5 Haruki Murakami Film Adaptations You Must Watch
Haruki Murakami, a name that needs no introduction in literature because people from all over the world are enticed by his works. Even, Goodreads describes his works as “easily accessible, yet profoundly complex.”
However, when it comes to adapting his stories into movies, some of his fans say that it will be hard. That is because the line between what is real and not in Murakami’s stories is blurry, but these movies might prove you otherwise. Let’s have a look.
Are you a fan of Haruki Murakami? Watch these film adaptations!
According to Story Mastery, two of the key elements of a successful adaptation are simplicity (how the stories are expressed in the movies) and familiarity (how the details of the plot and characters are addressed in the movies).
So, let’s take a look at these 5 Haruki Murakami film adaptations WriteSome has picked for you.
1. Hear The Wind Sing – Haruki Murakami First Work
Every Murakami fan has to start from Hear The Wind Sing. The novel was his first published work. Not only that but it was also the first to be adapted into a movie in 1981 – two years after the book was released in Japan.
Hear The Wind Sing tells about the “I” and his dear friend “The Rat”. Mainly, the story is about the time when he was a college student in 1970. A period of time where he encounters some strange but interesting people.
2. Norwegian Wood
One of Murakami’s fans claims that despite everything else, this adaptation of Norwegian Wood “had some great cinematography and some great performances.”
In short, Norwegian Wood is a coming-of-age story. You will follow Toru as he navigates through his college life in Tokyo, which is filled with loneliness and isolation.
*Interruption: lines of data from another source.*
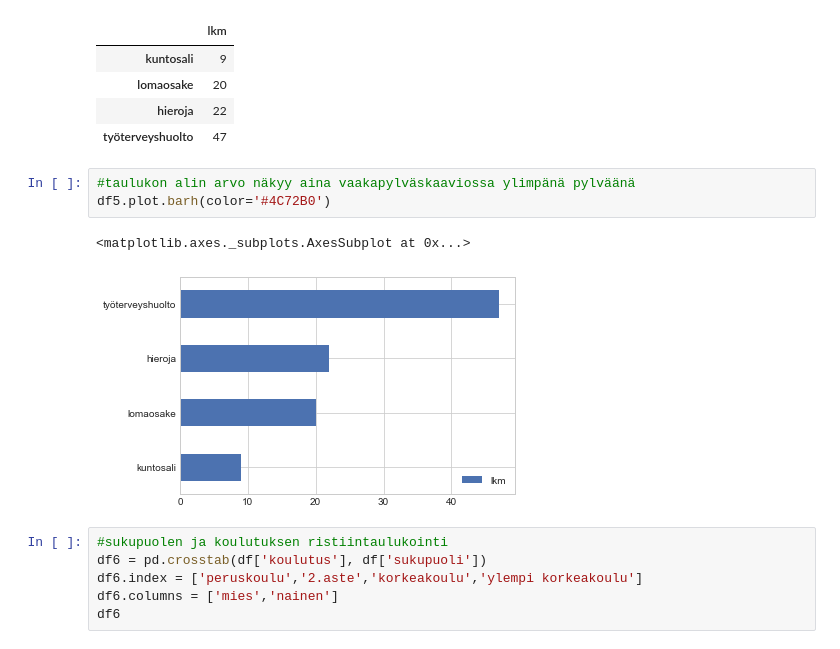
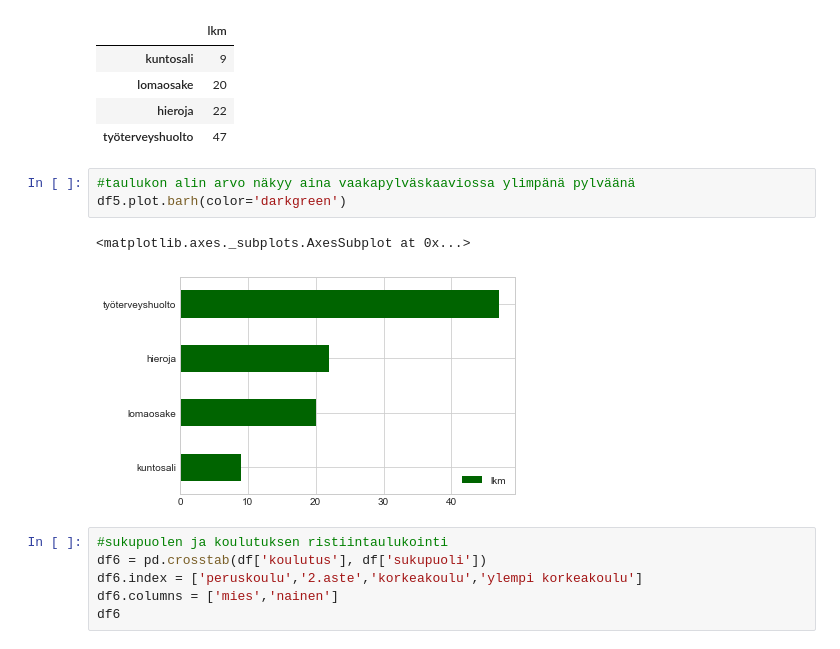
Before and after one commit to taanila/tilastoapu, a Jupyter notebook: bar.ipynb, the cells around one changed output. Cells and saved outputs as stored; diff of their text form.

```diff
--- a/bar.ipynb
+++ b/bar.ipynb
@@ -91,10 +91,10 @@ df5.style.format('{:.0f}')
 | työterveyshuolto | 47 |
 # %%
 #taulukon alin arvo näkyy aina vaakapylväskaaviossa ylimpänä pylväänä
-df5.plot.barh(color='#4C72B0')
+df5.plot.barh(color='darkgreen')
 # %% [output]
 <matplotlib.axes._subplots.AxesSubplot at 0x...>
-[figure, old version]
+[figure, new version]
 # %%
 #sukupuolen ja koulutuksen ristiintaulukointi
 df6 = pd.crosstab(df['koulutus'], df['sukupuoli'])
```
Also changed, not shown: parts of 2 cells of this notebook.
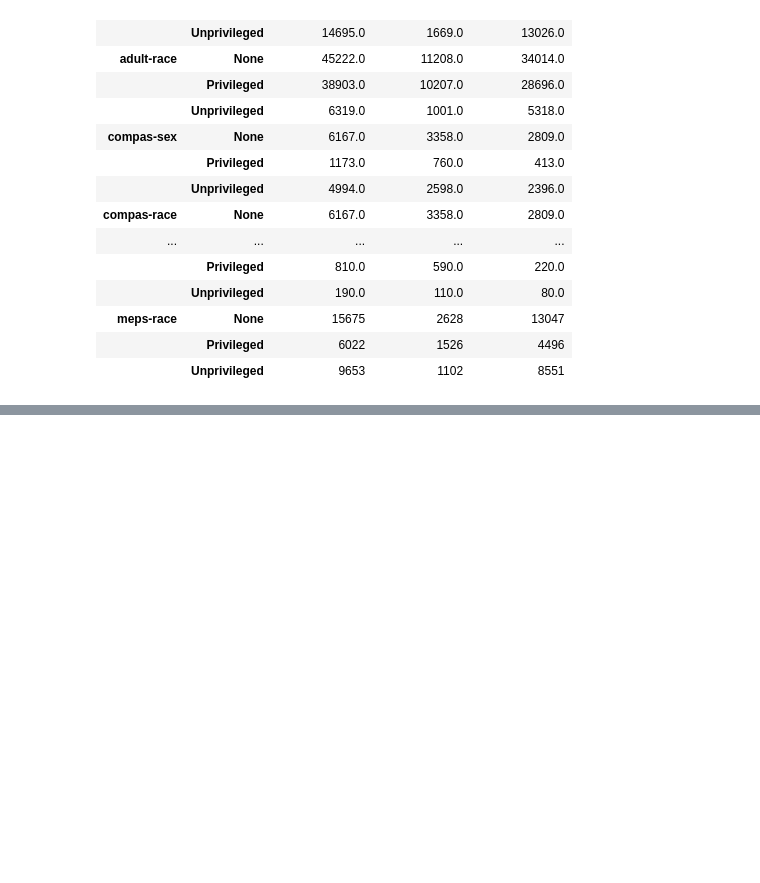
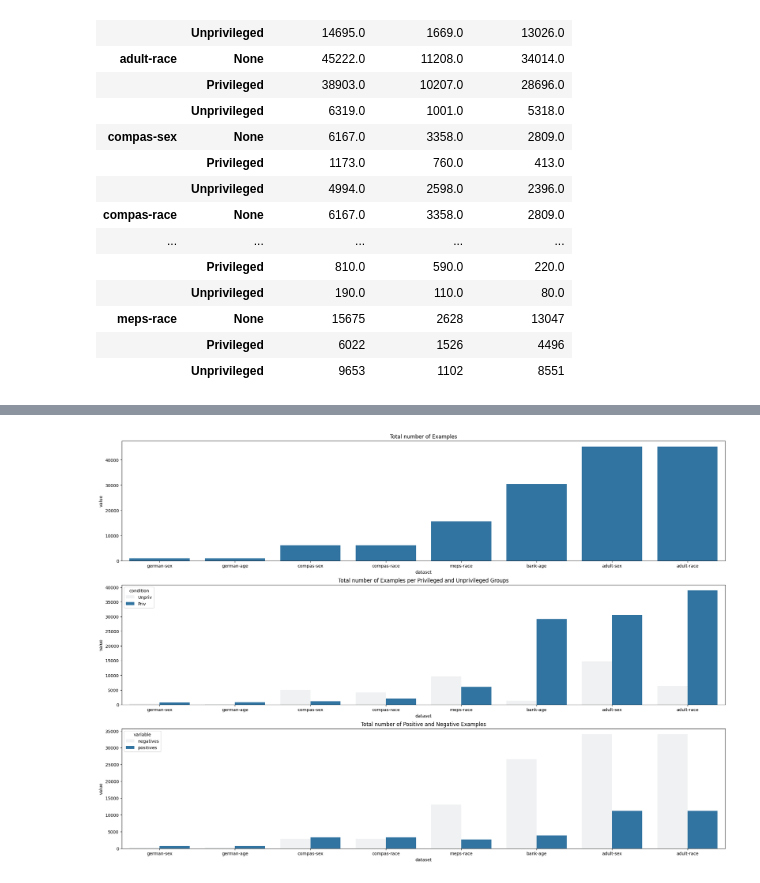
Before and after one commit to arumoy-shome/shome2022qualitative, a Jupyter notebook: docs/datasets-metadata.ipynb, the cells around one changed output, grey strips where cells are left out. Saved outputs shown, nothing was run; the diff lists cells and outputs as text; code cells hidden in the pictures; blank space fills up the shorter version.

```diff
--- a/docs/datasets-metadata.ipynb
+++ b/docs/datasets-metadata.ipynb
@@ -286,0 +295,9 @@ numbers.to_clipboard()
+# %%
+numbers = numbers.rename(columns={
+    "num_instances": "total",
+    "num_positives": "positives",
+    "num_negatives": "negatives"
+})
+numbers.loc[(numbers["condition"] == "Privileged"), "condition"] = "Priv"
+numbers.loc[(numbers["condition"] == "Unprivileged"), "condition"] = "Unpriv"
+numbers
@@ -286,0 +322,7 @@ numbers.to_clipboard()
+# %%
+numbers = numbers.melt(
+    value_vars=["total", "positives", "negatives"],
+    id_vars=["dataset", "condition"]
+)
+numbers["value"] = numbers["value"].astype(int)
+numbers
@@ -286,0 +343,72 @@ numbers.to_clipboard()
+# %%
+import matplotlib.pyplot as plt
+import seaborn as sns
+
+fig, axs = plt.subplots(
+    nrows=3,
+    ncols=1,
+    figsize=(25, 17),
+)
+order = numbers[
+    (numbers["condition"] == "None") &
+    (numbers["variable"] == "total")
+].sort_values(by="value")["dataset"]
+
+_ = numbers[
+    (numbers["condition"] == "None") &
+    (numbers["variable"] == "total")
+]
+_ = _.sort_values(by="value")
+
+ax = axs[0]
+ax.set_title("Total number of Examples")
+sns.barplot(
+    data=_,
+    x="dataset",
+    y="value",
+    ax=ax,
+    errorbar=None,
+    color="tab:blue",
+    order=order,
+)
+
+_ = numbers[
+    (numbers["condition"] != "None") &
+    (numbers["variable"] == "total")
+]
+_ = _.sort_values(by="value")
+ax = axs[1]
+
+ax.set_title("Total number of Examples per Privileged and Unprivileged Groups")
+sns.barplot(
+    data=_,
+    x="dataset",
+    y="value",
+    hue="condition",
+    ax=ax,
+    errorbar=None,
+    color="tab:blue",
+    order=order,
+)
+
+_ = numbers[
+    (numbers["condition"] == "None") &
+    (numbers["variable"] != "total")
+]
+_ = _.sort_values(by="value")
+ax = axs[2]
+
+ax.set_title("Total number of Positive and Negative Examples")
+sns.barplot(
+    data=_,
+    x="dataset",
+    y="value",
+    hue="variable",
+    ax=ax,
+    errorbar=None,
+    color="tab:blue",
+    order=order,
+)
+
+# TODO annotate the bars
+# %% [output]
@@ -286,0 +416 @@ numbers.to_clipboard()
+[figure, added]
```
Also changed, not shown: parts of 13 cells of this notebook, 18 other files.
3. Burning based on “Barn Burning”
Burning is based on Murakami’s short story, Barn Burning, which is included in his Elephant Vanishes (1987) collection. The title pretty much gives away what the story is mainly about. That is a man who burns a barn whenever he feels like it.
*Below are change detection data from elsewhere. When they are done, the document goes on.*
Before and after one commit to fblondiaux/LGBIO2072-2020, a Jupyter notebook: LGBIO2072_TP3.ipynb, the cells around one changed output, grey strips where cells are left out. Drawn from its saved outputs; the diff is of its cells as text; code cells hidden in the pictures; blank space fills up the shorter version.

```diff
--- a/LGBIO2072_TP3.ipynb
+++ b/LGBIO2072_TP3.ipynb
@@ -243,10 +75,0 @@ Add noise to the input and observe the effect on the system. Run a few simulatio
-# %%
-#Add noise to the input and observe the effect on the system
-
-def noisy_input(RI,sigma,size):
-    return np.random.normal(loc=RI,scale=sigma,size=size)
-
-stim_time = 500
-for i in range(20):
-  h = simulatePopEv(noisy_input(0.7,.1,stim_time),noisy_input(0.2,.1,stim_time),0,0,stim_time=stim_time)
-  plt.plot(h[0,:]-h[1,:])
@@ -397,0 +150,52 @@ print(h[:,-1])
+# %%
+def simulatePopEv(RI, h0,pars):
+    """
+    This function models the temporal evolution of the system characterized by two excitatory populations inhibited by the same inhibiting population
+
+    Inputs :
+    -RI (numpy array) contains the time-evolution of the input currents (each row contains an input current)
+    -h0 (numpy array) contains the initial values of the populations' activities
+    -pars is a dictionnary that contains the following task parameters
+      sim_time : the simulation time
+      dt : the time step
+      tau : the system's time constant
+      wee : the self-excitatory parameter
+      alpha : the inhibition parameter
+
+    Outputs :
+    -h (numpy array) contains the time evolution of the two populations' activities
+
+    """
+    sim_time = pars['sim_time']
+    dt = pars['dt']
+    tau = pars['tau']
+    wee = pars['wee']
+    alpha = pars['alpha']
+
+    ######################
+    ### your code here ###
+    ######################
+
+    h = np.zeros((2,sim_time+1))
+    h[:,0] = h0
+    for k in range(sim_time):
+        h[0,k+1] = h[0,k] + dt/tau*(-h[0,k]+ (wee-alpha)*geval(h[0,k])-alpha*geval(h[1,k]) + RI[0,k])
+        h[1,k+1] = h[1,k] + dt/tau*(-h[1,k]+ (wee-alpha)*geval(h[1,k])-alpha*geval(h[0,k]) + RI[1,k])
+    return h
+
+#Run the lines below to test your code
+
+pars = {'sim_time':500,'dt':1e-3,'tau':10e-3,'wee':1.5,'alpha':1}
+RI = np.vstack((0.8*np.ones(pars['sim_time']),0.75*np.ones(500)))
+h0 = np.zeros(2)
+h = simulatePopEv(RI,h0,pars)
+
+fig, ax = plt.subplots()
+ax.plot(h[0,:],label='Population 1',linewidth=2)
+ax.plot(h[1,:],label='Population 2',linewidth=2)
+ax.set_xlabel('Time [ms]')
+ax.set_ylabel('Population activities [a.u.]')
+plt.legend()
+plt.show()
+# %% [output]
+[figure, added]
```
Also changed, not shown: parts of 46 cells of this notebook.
4. Hanalei Bay
Hanalei Bay is a short story published in 2005. Then, 11 years after that, Daishi Matsunaga directed the film adaptation that runs for 97 minutes.
It’s a very touching story about a mother who lost her son to a shark attack in Hanalei Bay, Hawaii. 10 years after the tragic accident, she returns to the bay on her son’s death anniversary.
5. Drive My Car
Drive My Car is the most recent adaptation of Haruki Murakami’s short stories. If you still doubt to watch the movie, you must know that it received three awards from the 2021 Cannes Film Festival, including the Best Screenplay!